“‘Pay attention to yourselves! If your brother sins, rebuke him, and if he repents, forgive him, and if he sins against you seven times in the day, and turns to you seven times, saying, ‘I repent,’ you must forgive him.’ The apostles said to the Lord, ‘Increase our faith!’” (Luke 17:3-5)
Jesus taught His disciples a lesson on forgiveness. Years ago, when I first read this passage, I thought it gave me an out, a way to rebuke those who hurt me and get away without forgiving them. After all, Jesus said that we are to rebuke those who sin and forgive only when they have repented. I was all in favor of rebuking and chastising people when they have wronged me. I wanted people to suffer as much as they have caused me to suffer. So here was a passage that would allow me to continue to nurse a grudge and get away with it.
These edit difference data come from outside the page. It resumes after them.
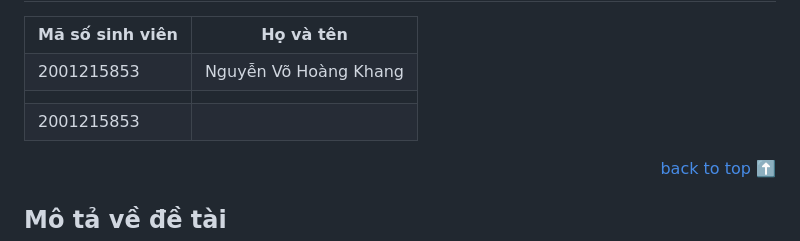
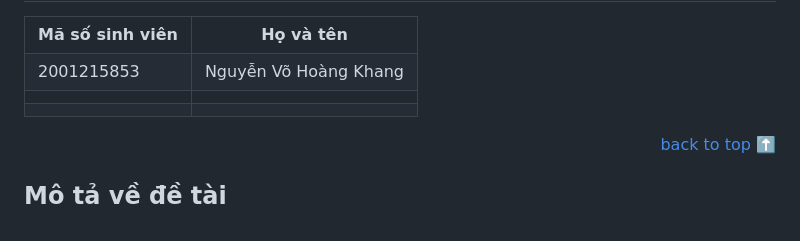
Before and after one commit to PTPMTM-Fast-Food-Project/Fast-Food-Project, a Markdown page: README.md, the part around the change. Rendered like a GitHub page.

```diff
--- a/README.md
+++ b/README.md
@@ -16,7 +16,7 @@
             <td></td>
         </tr>
         <tr>
-            <td>2001215853</td>
+            <td></td>
             <td></td>
         </tr>
 </table>
```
The disciples knew that what Jesus said about forgiveness made it seem nearly impossible, so they asked for faith to obey. After all, forgiveness is a hard process that starts with a decision, but not a quick or easy one. Forgiveness is by faith for it is a Godward act in which I trust God to deal with the offender. I give up my desire for revenge.
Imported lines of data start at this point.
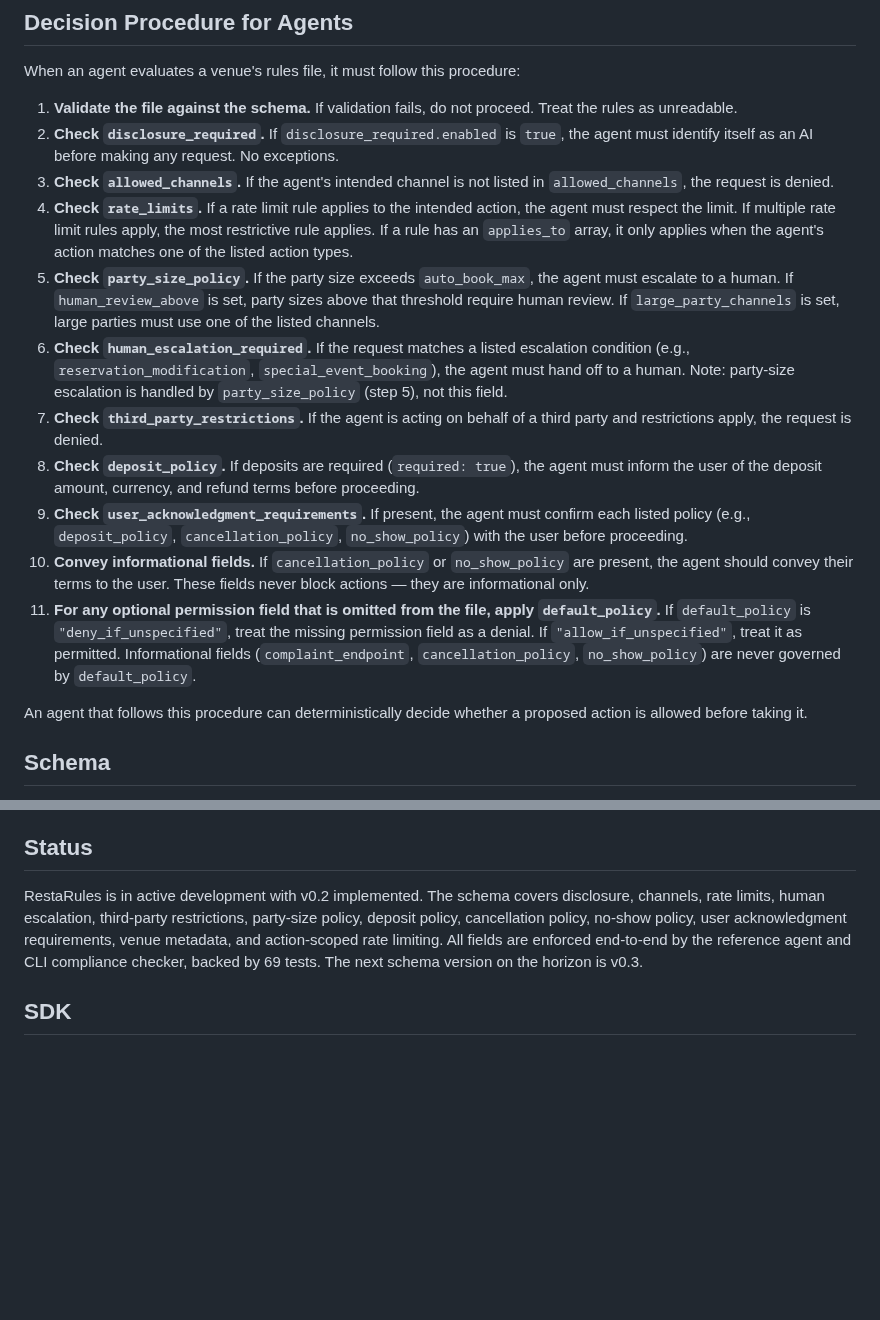
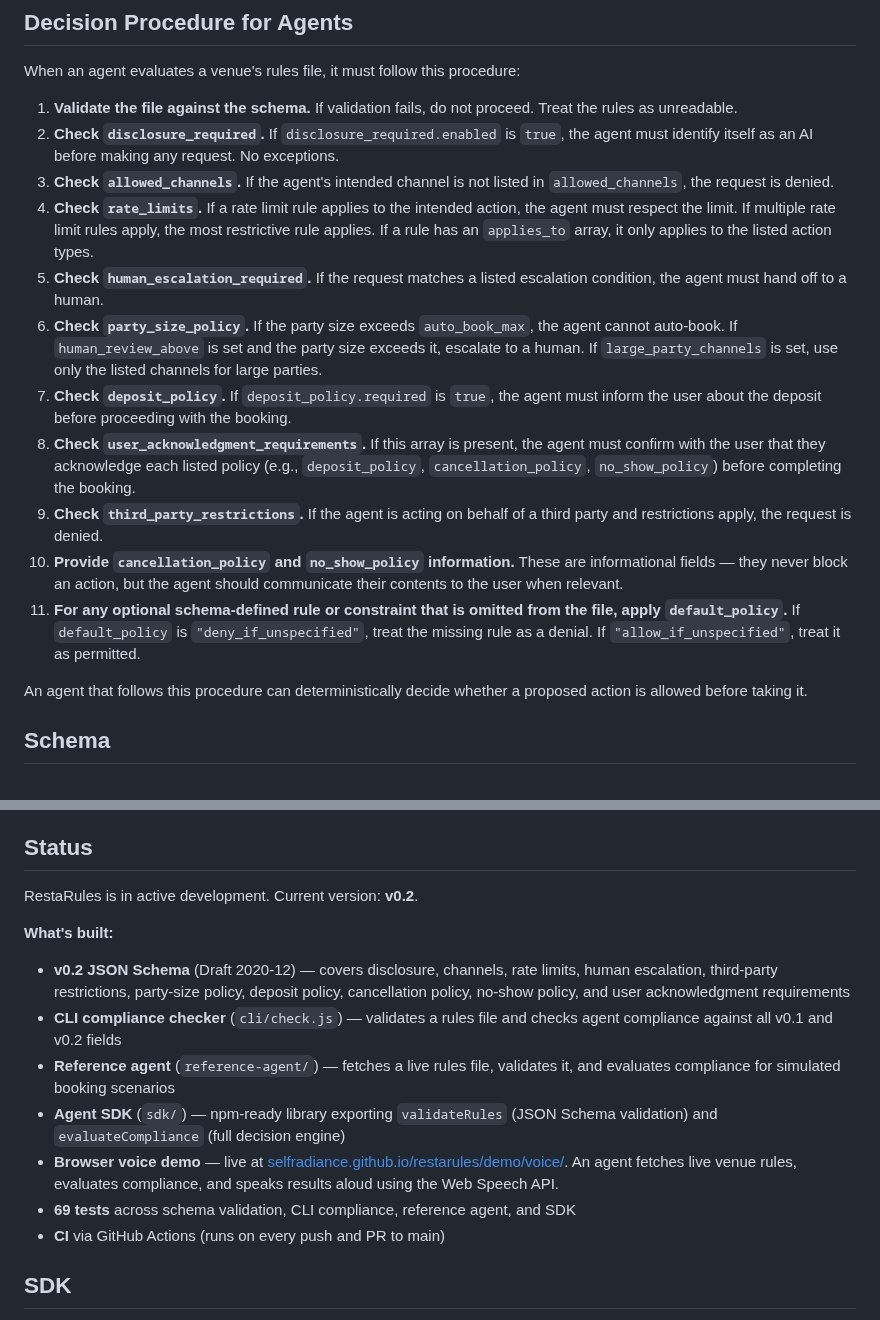
Before and after one commit to selfradiance/restarules, a Markdown page: README.md, 2 parts joined by grey strips. Rendered like a GitHub page; blank space fills up the shorter version.

Commit message:
docs: update README status, decision procedure, and default_policy for v0.2
Co-Authored-By: Claude Opus 4.6 <noreply@anthropic.com>

```diff
--- a/README.md
+++ b/README.md
@@ -65,14 +65,14 @@ When an agent evaluates a venue's rules file, it must follow this procedure:
 1. **Validate the file against the schema.** If validation fails, do not proceed. Treat the rules as unreadable.
 2. **Check `disclosure_required`.** If `disclosure_required.enabled` is `true`, the agent must identify itself as an AI before making any request. No exceptions.
 3. **Check `allowed_channels`.** If the agent's intended channel is not listed in `allowed_channels`, the request is denied.
-4. **Check `rate_limits`.** If a rate limit rule applies to the intended action, the agent must respect the limit. If multiple rate limit rules apply, the most restrictive rule applies. If a rule has an `applies_to` array, it only applies when the agent's action matches one of the listed action types.
-5. **Check `party_size_policy`.** If the party size exceeds `auto_book_max`, the agent must escalate to a human. If `human_review_above` is set, party sizes above that threshold require human review. If `large_party_channels` is set, large parties must use one of the listed channels.
-6. **Check `human_escalation_required`.** If the request matches a listed escalation condition (e.g., `reservation_modification`, `special_event_booking`), the agent must hand off to a human. Note: party-size escalation is handled by `party_size_policy` (step 5), not this field.
-7. **Check `third_party_restrictions`.** If the agent is acting on behalf of a third party and restrictions apply, the request is denied.
-8. **Check `deposit_policy`.** If deposits are required (`required: true`), the agent must inform the user of the deposit amount, currency, and refund terms before proceeding.
-9. **Check `user_acknowledgment_requirements`.** If present, the agent must confirm each listed policy (e.g., `deposit_policy`, `cancellation_policy`, `no_show_policy`) with the user before proceeding.
-10. **Convey informational fields.** If `cancellation_policy` or `no_show_policy` are present, the agent should convey their terms to the user. These fields never block actions — they are informational only.
-11. **For any optional permission field that is omitted from the file, apply `default_policy`.** If `default_policy` is `"deny_if_unspecified"`, treat the missing permission field as a denial. If `"allow_if_unspecified"`, treat it as permitted. Informational fields (`complaint_endpoint`, `cancellation_policy`, `no_show_policy`) are never governed by `default_policy`.
+4. **Check `rate_limits`.** If a rate limit rule applies to the intended action, the agent must respect the limit. If multiple rate limit rules apply, the most restrictive rule applies. If a rule has an `applies_to` array, it only applies to the listed action types.
+5. **Check `human_escalation_required`.** If the request matches a listed escalation condition, the agent must hand off to a human.
+6. **Check `party_size_policy`.** If the party size exceeds `auto_book_max`, the agent cannot auto-book. If `human_review_above` is set and the party size exceeds it, escalate to a human. If `large_party_channels` is set, use only the listed channels for large parties.
+7. **Check `deposit_policy`.** If `deposit_policy.required` is `true`, the agent must inform the user about the deposit before proceeding with the booking.
+8. **Check `user_acknowledgment_requirements`.** If this array is present, the agent must confirm with the user that they acknowledge each listed policy (e.g., `deposit_policy`, `cancellation_policy`, `no_show_policy`) before completing the booking.
+9. **Check `third_party_restrictions`.** If the agent is acting on behalf of a third party and restrictions apply, the request is denied.
+10. **Provide `cancellation_policy` and `no_show_policy` information.** These are informational fields — they never block an action, but the agent should communicate their contents to the user when relevant.
+11. **For any optional schema-defined rule or constraint that is omitted from the file, apply `default_policy`.** If `default_policy` is `"deny_if_unspecified"`, treat the missing rule as a denial. If `"allow_if_unspecified"`, treat it as permitted.
 
 An agent that follows this procedure can deterministically decide whether a proposed action is allowed before taking it.
 
@@ -260,7 +260,16 @@ The rules file is a static JSON file. It can be hosted on any static hosting ser
 
 ## Status
 
-RestaRules is in active development with v0.2 implemented. The schema covers disclosure, channels, rate limits, human escalation, third-party restrictions, party-size policy, deposit policy, cancellation policy, no-show policy, user acknowledgment requirements, venue metadata, and action-scoped rate limiting. All fields are enforced end-to-end by the reference agent and CLI compliance checker, backed by 69 tests. The next schema version on the horizon is v0.3.
+RestaRules is in active development. Current version: **v0.2**.
+
+**What's built:**
+- **v0.2 JSON Schema** (Draft 2020-12) — covers disclosure, channels, rate limits, human escalation, third-party restrictions, party-size policy, deposit policy, cancellation policy, no-show policy, and user acknowledgment requirements
+- **CLI compliance checker** (`cli/check.js`) — validates a rules file and checks agent compliance against all v0.1 and v0.2 fields
+- **Reference agent** (`reference-agent/`) — fetches a live rules file, validates it, and evaluates compliance for simulated booking scenarios
+- **Agent SDK** (`sdk/`) — npm-ready library exporting `validateRules` (JSON Schema validation) and `evaluateCompliance` (full decision engine)
+- **Browser voice demo** — live at [selfradiance.github.io/restarules/demo/voice/](https://selfradiance.github.io/restarules/demo/voice/). An agent fetches live venue rules, evaluates compliance, and speaks results aloud using the Web Speech API.
+- **69 tests** across schema validation, CLI compliance, reference agent, and SDK
+- **CI** via GitHub Actions (runs on every push and PR to main)
 
 ## SDK
 
```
Our decision to forgive takes place before God prior to any confrontation with the offender. We have to already decide before we confront, before he repents, that we will forgive. Logically, if we want to restore a sinner, we must have this willingness to forgive before we go to rebuke. We want to restore our brother, so we want him to repent and we are willing to forgive.
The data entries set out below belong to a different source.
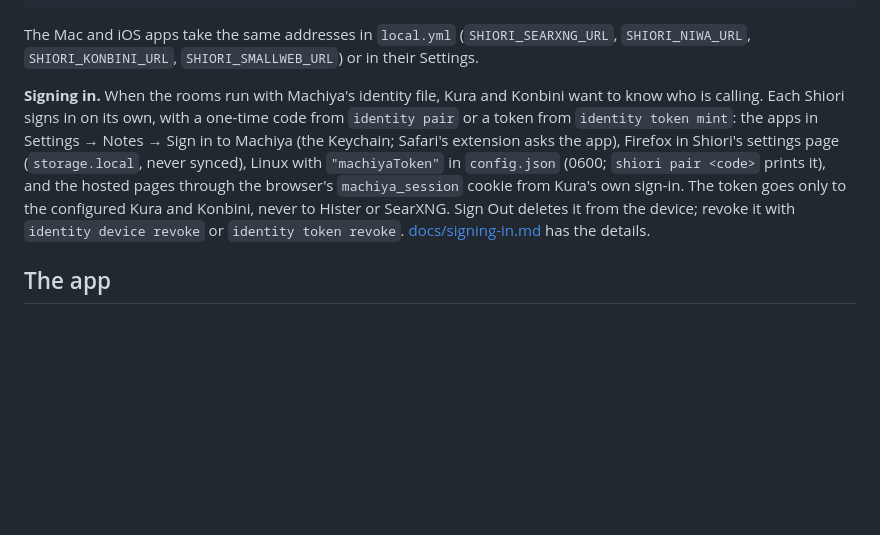
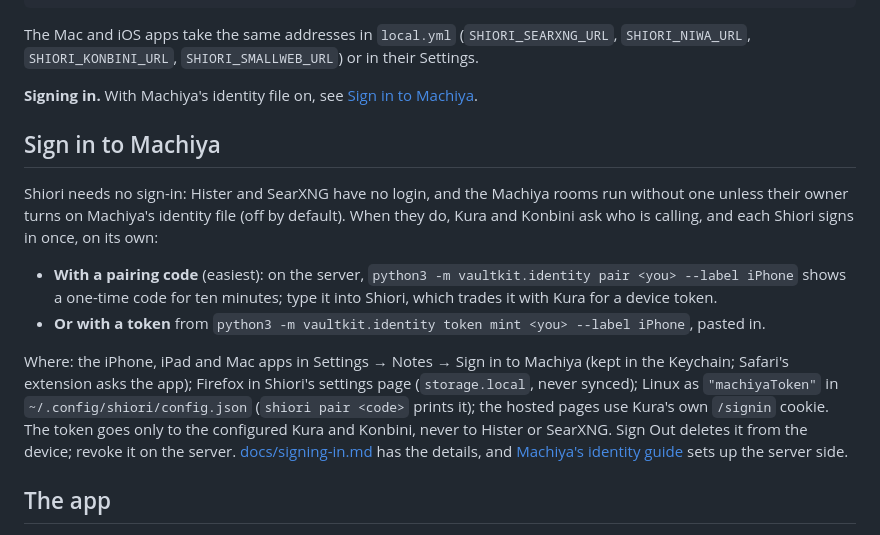
Before and after one commit to machiya-kobo/shiori, a Markdown page: README.md, the part around the change. Drawn GitHub-style; blank space fills up the shorter version.

Commit message:
Docs: Sign in to Machiya, a short section in the README (#7)
* Docs: Sign in to Machiya, a short section in the README

Sign-in is off unless the rooms' owner turns on Machiya's identity file. The new section says how a Shiori signs in
(a pairing code or a token from vaultkit's identity CLI), where each platform keeps it, and links docs/signing-in.md
and Machiya's docs/identity.md. Part B's paragraph points to it instead of repeating it; the build instructions are
unchanged.

Co-Authored-By: Claude Opus 5.5 <noreply@anthropic.com>

* Docs: the identity CLI's revoke commands take the person's name

device revoke and epoch bump name the principal first (identity device revoke NAME DEVICE, epoch bump NAME).

Co-Authored-By: Claude Opus 5.5 <noreply@anthropic.com>

---------

Co-authored-by: Claude <noreply@anthropic.com>

```diff
--- a/README.md
+++ b/README.md
@@ -242,7 +242,24 @@ Lantern festival kit
 
 The Mac and iOS apps take the same addresses in `local.yml` (`SHIORI_SEARXNG_URL`, `SHIORI_NIWA_URL`, `SHIORI_KONBINI_URL`, `SHIORI_SMALLWEB_URL`) or in their Settings.
 
-**Signing in.** When the rooms run with Machiya's identity file, Kura and Konbini want to know who is calling. Each Shiori signs in on its own, with a one-time code from `identity pair` or a token from `identity token mint`: the apps in Settings → Notes → Sign in to Machiya (the Keychain; Safari's extension asks the app), Firefox in Shiori's settings page (`storage.local`, never synced), Linux with `"machiyaToken"` in `config.json` (0600; `shiori pair <code>` prints it), and the hosted pages through the browser's `machiya_session` cookie from Kura's own sign-in. The token goes only to the configured Kura and Konbini, never to Hister or SearXNG. Sign Out deletes it from the device; revoke it with `identity device revoke` or `identity token revoke`. [docs/signing-in.md](docs/signing-in.md) has the details.
+**Signing in.** With Machiya's identity file on, see [Sign in to Machiya](#sign-in-to-machiya).
+
+## Sign in to Machiya
+
+Shiori needs no sign-in: Hister and SearXNG have no login, and the Machiya rooms run without one unless their owner
+turns on Machiya's identity file (off by default). When they do, Kura and Konbini ask who is calling, and each Shiori
+signs in once, on its own:
+
+- **With a pairing code** (easiest): on the server, `python3 -m vaultkit.identity pair <you> --label iPhone` shows a
+  one-time code for ten minutes; type it into Shiori, which trades it with Kura for a device token.
+- **Or with a token** from `python3 -m vaultkit.identity token mint <you> --label iPhone`, pasted in.
+
+Where: the iPhone, iPad and Mac apps in Settings → Notes → Sign in to Machiya (kept in the Keychain; Safari's extension
+asks the app); Firefox in Shiori's settings page (`storage.local`, never synced); Linux as `"machiyaToken"` in
+`~/.config/shiori/config.json` (`shiori pair <code>` prints it); the hosted pages use Kura's own `/signin` cookie. The
+token goes only to the configured Kura and Konbini, never to Hister or SearXNG. Sign Out deletes it from the device;
+revoke it on the server. [docs/signing-in.md](docs/signing-in.md) has the details, and
+[Machiya's identity guide](https://github.com/machiya-kobo/machiya/blob/main/docs/identity.md) sets up the server side.
 
 ## The app
 
```
Also changed, not shown: docs/signing-in.md (+2 -2 lines).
Many of us like to proceed eagerly to the rebuke, to confront people and tear them apart. But before we get there I think we need to engage in self-examination. Self-examination is the way to prepare oneself to administer a rebuke. It helps us to temper our actions with compassion and mercy for, when we look at ourselves, we realize that we too are sinners, weak, subject to temptation and in need of forgiveness. To pretend that we don’t sin is to become proud and legalistic like the Pharisees. Self-examination helps us to approach the rebuke aware of our own need for grace and mercy.